This will require the collective will to ensure all our students are achieving. Here's a recent example of what I am talking about:
The Children's Defense Fund's 2014 State of America's Children study reveals that 66 percent of U.S. public school eighth graders could not read or compute at grade level in 2013. Likewise, 66 percent of fourth graders could not read at grade level in 2013.
For minority students, the story is even worse. According to the report, nearly 75 percent or more of fourth and eighth grade black and Hispanic public school students could not read or compute at grade level in 2013.
This is troubling on several fronts. For example, if students are not proficient in reading by fourth grade, they are going to have a very difficult time grasping other subjects. Reading is the gateway to mastering other academic challenges.

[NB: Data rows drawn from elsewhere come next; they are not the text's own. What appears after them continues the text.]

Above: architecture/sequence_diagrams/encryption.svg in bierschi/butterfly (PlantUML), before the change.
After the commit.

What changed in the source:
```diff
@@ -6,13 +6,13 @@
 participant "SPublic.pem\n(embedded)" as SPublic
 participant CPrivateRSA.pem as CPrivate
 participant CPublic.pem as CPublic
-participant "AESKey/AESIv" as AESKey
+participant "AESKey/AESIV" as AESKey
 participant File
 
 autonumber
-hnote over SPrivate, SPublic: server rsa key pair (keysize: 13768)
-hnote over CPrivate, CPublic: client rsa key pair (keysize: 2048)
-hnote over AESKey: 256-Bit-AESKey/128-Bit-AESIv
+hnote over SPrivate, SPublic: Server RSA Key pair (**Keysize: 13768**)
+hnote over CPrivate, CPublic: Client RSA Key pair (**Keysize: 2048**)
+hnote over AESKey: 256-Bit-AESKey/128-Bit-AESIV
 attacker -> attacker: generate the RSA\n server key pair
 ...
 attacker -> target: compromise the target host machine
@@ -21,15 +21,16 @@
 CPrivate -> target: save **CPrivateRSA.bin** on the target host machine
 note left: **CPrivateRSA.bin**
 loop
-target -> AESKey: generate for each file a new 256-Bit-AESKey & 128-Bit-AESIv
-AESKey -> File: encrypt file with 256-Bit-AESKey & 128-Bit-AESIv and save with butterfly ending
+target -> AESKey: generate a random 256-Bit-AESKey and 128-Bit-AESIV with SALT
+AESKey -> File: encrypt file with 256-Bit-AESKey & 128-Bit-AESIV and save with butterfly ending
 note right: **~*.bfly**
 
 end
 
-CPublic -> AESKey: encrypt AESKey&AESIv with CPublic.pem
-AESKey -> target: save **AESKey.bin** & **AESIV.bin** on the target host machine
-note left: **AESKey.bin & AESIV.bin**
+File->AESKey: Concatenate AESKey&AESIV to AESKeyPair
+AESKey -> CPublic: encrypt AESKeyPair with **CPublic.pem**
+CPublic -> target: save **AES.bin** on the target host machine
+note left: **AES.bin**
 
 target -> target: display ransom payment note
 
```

We all would be crying foul if a large number of a school's lunches were tainted. But we don't necessarily hear that kind of cry when data like these reveal academic problems. Instead, we often hear a rallying cry against testing, which produces the data schools need to assess the performance of their students.
I don't get that. More than ever, we will need to know whether students are on their way to rewarding jobs.
We can't know that without measuring them yearly and independently. That means testing students, and making results from annual, objective exams clear for parents and educators alike.
The outcomes also need to be broken down by categories like race, income and gender. That way, we can know where all students are headed. In the not-so-distant past, we let poor, minority children move from grade to grade without the skills to succeed in life. As a presidential candidate in 2000, George W. Bush rightly termed this reality "the soft bigotry of low expectations." We cannot let that happen again. In short, we need objective exams for the good of our students. Annual tests provide the data that show educators where struggling students need help so they can learn at grade level.
This is what school accountability is about. It opens up opportunities to help students learn - and learn in a way that prepares them for more rigorous jobs.
Undoubtedly, we will need young Americans to fill jobs that require less academic training. Nurse aides, for example, will be in demand as more of us in the Baby Boom generation retire.
Yet the best jobs of tomorrow will require human creativity. I can't think of anything more important than making sure all students have a chance at those jobs.
Margaret Spellings, president of the George W. Bush Presidential Center in Dallas, served as U.S. education secretary from 2005-2009.